■ Assignment:
Wherever the word "subgraph" turns up in a line of the entries, copy that line.

::: Data for this exercise :::

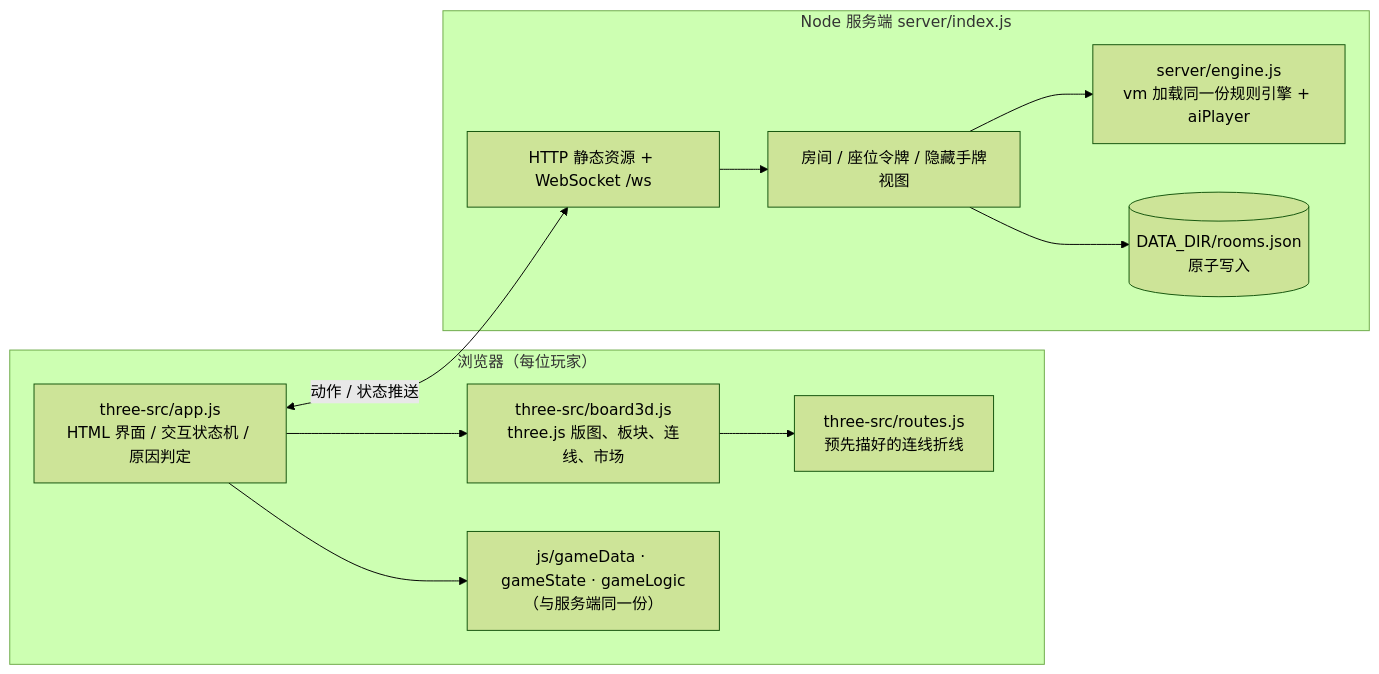
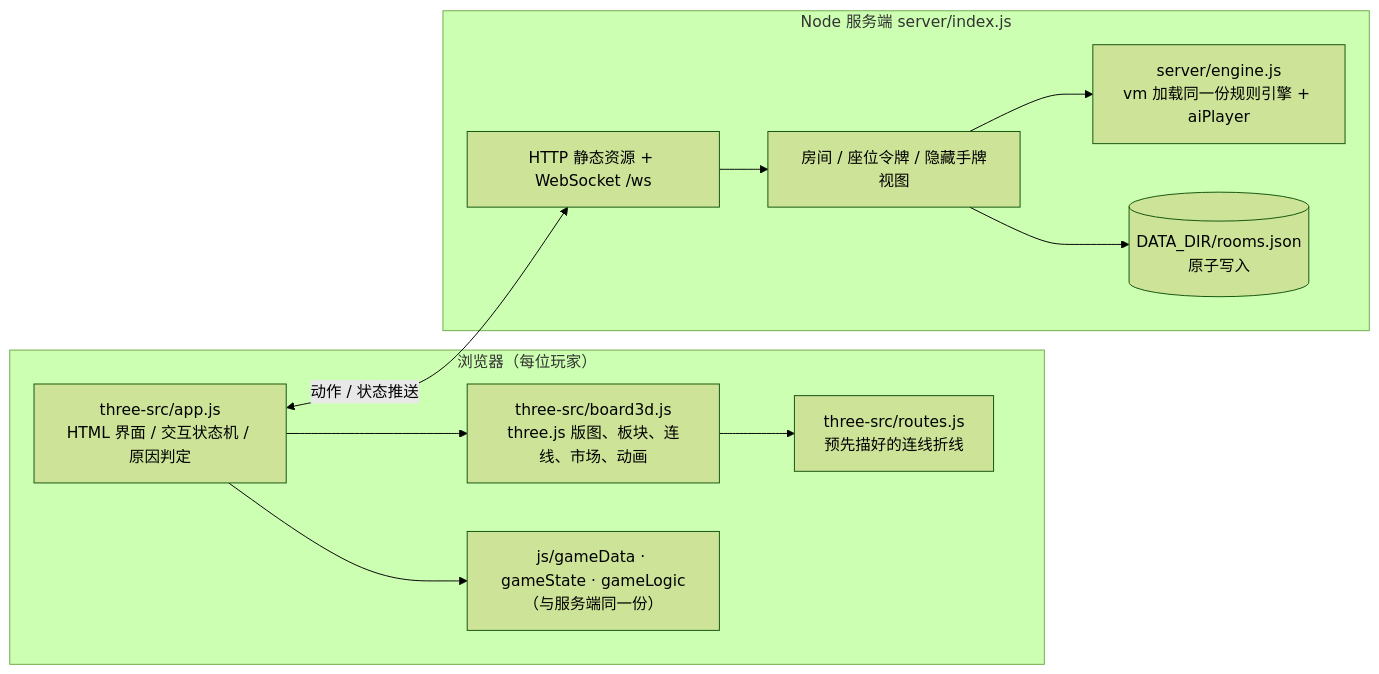
The diagram in README.md (potatoyz/brass-birmingham), drawn with Mermaid (forest theme) before and after one commit. The commit also changed other lines of this file, not shown here.

````diff
--- a/README.md
+++ b/README.md
@@ -157,21 +179,21 @@
 ```mermaid
 flowchart LR
   subgraph Browser["浏览器（每位玩家）"]
     UI["three-src/app.js<br/>HTML 界面 / 交互状态机 / 原因判定"]
-    B3["three-src/board3d.js<br/>three.js 版图、板块、连线、市场"]
+    B3["three-src/board3d.js<br/>three.js 版图、板块、连线、市场、动画"]
     R["three-src/routes.js<br/>预先描好的连线折线"]
     EngC["js/gameData · gameState · gameLogic<br/>（与服务端同一份）"]
     UI --> B3
     B3 --> R
     UI --> EngC
   end
   subgraph Server["Node 服务端 server/index.js"]
     WS["HTTP 静态资源 + WebSocket /ws"]
     Rooms["房间 / 座位令牌 / 隐藏手牌视图"]
     EngS["server/engine.js<br/>vm 加载同一份规则引擎 + aiPlayer"]
     Store[("DATA_DIR/rooms.json<br/>原子写入")]
     WS --> Rooms --> EngS
     Rooms --> Store
   end
   UI <-- "动作 / 状态推送" --> WS
 ```
````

:::

■ Solution to this exercise:
   subgraph Browser["浏览器（每位玩家）"]
   subgraph Server["Node 服务端 server/index.js"]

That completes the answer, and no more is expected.